Start of DATA

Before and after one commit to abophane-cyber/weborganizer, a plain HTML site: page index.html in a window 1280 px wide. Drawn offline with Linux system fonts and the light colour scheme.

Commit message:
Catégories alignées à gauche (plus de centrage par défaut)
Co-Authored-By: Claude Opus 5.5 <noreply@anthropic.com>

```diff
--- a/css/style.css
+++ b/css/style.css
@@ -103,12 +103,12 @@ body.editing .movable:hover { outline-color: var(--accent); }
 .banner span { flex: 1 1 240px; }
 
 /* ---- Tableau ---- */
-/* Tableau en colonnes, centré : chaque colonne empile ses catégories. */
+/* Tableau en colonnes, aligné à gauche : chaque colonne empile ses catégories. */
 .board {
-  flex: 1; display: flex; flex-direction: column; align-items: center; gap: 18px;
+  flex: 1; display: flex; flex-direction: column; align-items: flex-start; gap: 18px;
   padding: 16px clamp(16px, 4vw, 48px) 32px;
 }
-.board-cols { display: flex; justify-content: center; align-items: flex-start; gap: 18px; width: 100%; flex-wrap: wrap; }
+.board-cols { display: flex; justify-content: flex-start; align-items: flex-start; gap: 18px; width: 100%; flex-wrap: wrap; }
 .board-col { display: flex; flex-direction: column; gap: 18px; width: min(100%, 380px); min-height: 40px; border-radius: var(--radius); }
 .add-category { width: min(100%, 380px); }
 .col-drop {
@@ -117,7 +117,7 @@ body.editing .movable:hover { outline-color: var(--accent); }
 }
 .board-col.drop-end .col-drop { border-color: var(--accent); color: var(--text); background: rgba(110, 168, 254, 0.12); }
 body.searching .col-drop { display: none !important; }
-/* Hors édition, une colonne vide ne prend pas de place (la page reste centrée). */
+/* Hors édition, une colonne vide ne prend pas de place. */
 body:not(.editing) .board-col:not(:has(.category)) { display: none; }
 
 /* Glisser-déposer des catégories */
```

End of DATA

PROBLEM: The full listing above should be repeated without omission.

OUTPUT FOR THIS TASK:
Before and after one commit to abophane-cyber/weborganizer, a plain HTML site: page index.html in a window 1280 px wide. Drawn offline with Linux system fonts and the light colour scheme.

Commit message:
Catégories alignées à gauche (plus de centrage par défaut)
Co-Authored-By: Claude Opus 5.5 <noreply@anthropic.com>

```diff
--- a/css/style.css
+++ b/css/style.css
@@ -103,12 +103,12 @@ body.editing .movable:hover { outline-color: var(--accent); }
 .banner span { flex: 1 1 240px; }
 
 /* ---- Tableau ---- */
-/* Tableau en colonnes, centré : chaque colonne empile ses catégories. */
+/* Tableau en colonnes, aligné à gauche : chaque colonne empile ses catégories. */
 .board {
-  flex: 1; display: flex; flex-direction: column; align-items: center; gap: 18px;
+  flex: 1; display: flex; flex-direction: column; align-items: flex-start; gap: 18px;
   padding: 16px clamp(16px, 4vw, 48px) 32px;
 }
-.board-cols { display: flex; justify-content: center; align-items: flex-start; gap: 18px; width: 100%; flex-wrap: wrap; }
+.board-cols { display: flex; justify-content: flex-start; align-items: flex-start; gap: 18px; width: 100%; flex-wrap: wrap; }
 .board-col { display: flex; flex-direction: column; gap: 18px; width: min(100%, 380px); min-height: 40px; border-radius: var(--radius); }
 .add-category { width: min(100%, 380px); }
 .col-drop {
@@ -117,7 +117,7 @@ body.editing .movable:hover { outline-color: var(--accent); }
 }
 .board-col.drop-end .col-drop { border-color: var(--accent); color: var(--text); background: rgba(110, 168, 254, 0.12); }
 body.searching .col-drop { display: none !important; }
-/* Hors édition, une colonne vide ne prend pas de place (la page reste centrée). */
+/* Hors édition, une colonne vide ne prend pas de place. */
 body:not(.editing) .board-col:not(:has(.category)) { display: none; }
 
 /* Glisser-déposer des catégories */
```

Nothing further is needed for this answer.